Hainault Forest Website

Written and Designed and photographed by Brian Ecott



Grass snake Natrix helvetica
Martin Bell photographed this harmless grass snake near the farmyard in Hainault Forest. They have been swimming in the lake. Their food is plentiful at this time as many young froglets are beginning to leave the water to spend 4 or 5 years growing and reaching maturity before returning to the water. Few of the masses of tadpoles survive predation, particularly in the early stages. Photo Martin Bell    2nd June 2017.

GRASS SNAKE   Photo with insert   Martin Duffield June 2014.


Occasionally seen in the forest ponds and craters, also in the Golf course ponds.

Feed  principally on frogs but take tadpoles, fish, newts and insects.

The GRASS SNAKE,  recognised by its yellow collar, is harmless to humans. Swims with a side to side movement of its body. Its head is held out of the water. Photo: June 1971

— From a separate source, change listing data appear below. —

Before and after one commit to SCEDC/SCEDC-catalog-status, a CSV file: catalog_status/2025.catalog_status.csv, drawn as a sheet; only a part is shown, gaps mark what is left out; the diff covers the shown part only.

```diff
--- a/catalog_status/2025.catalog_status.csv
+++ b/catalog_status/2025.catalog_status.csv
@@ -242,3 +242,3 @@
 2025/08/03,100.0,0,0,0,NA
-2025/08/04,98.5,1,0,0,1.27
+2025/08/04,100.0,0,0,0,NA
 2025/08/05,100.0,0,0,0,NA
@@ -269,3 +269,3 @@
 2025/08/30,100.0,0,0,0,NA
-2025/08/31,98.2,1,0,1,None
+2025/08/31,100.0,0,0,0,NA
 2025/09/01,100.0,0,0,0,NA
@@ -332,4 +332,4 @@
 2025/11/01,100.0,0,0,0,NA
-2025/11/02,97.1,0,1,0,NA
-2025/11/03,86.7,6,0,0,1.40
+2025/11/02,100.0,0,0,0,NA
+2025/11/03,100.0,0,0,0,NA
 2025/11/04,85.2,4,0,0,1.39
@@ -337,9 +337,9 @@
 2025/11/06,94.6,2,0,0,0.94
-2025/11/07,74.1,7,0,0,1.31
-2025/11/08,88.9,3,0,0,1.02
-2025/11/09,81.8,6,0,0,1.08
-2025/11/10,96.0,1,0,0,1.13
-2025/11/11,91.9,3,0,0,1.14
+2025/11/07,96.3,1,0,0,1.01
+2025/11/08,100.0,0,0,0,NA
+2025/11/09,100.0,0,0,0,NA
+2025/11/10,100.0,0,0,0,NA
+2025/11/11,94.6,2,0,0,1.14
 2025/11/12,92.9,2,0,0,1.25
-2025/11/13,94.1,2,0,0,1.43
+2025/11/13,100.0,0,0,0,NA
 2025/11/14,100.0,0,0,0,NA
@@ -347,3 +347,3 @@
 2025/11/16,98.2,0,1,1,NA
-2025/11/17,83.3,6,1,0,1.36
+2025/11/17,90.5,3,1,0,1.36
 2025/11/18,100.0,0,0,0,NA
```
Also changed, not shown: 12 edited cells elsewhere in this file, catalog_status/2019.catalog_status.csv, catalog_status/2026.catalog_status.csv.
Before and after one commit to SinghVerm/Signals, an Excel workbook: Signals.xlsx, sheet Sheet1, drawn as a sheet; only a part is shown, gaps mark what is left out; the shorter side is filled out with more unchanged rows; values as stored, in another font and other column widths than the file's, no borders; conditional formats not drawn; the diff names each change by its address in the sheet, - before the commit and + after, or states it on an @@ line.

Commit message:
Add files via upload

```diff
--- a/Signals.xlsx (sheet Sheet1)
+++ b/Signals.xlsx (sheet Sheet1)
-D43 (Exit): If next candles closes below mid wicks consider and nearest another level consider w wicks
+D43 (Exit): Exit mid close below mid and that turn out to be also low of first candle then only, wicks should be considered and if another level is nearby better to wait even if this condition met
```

GRASS SNAKE  on the heathland. Photo: 4th Sept. 06.

Grass snake June 1993

Head of grass snake, the yellow band on the neck helps with it's identity. It uses its tongue to taste the air and has a forked tongue. Not easy to photograph the tongue.  June 1973.
ADDER or Northern Viper Vipera berus
The Adder or Viper is the UK's only venomous snake. A dark zigzag pattern along the length is a good indicator. Males are darker and blacker marked creatures as opposed to the females and young who are brown. Females give birth to the young as opposed to Grass snakes which lay eggs. Near Wakes Arms, Epping. March 1997.

 Near Wakes Arms, Epping. March 1997.

July 1973

Common Lizard Lacerta vivipara


Photo: June 1971 on the heathland.

COMMON LIZARD  in new glade by the heathland

Photo: 29th April 2007 Sarah White

COMMON LIZARD in hand April 1972

Common lizards are able to shed their tails when escaping predation. The tail regenerates, but is more stumpy, see above..
Sand Lizard Lacerta agilis  

Slow worm Anguis fragilis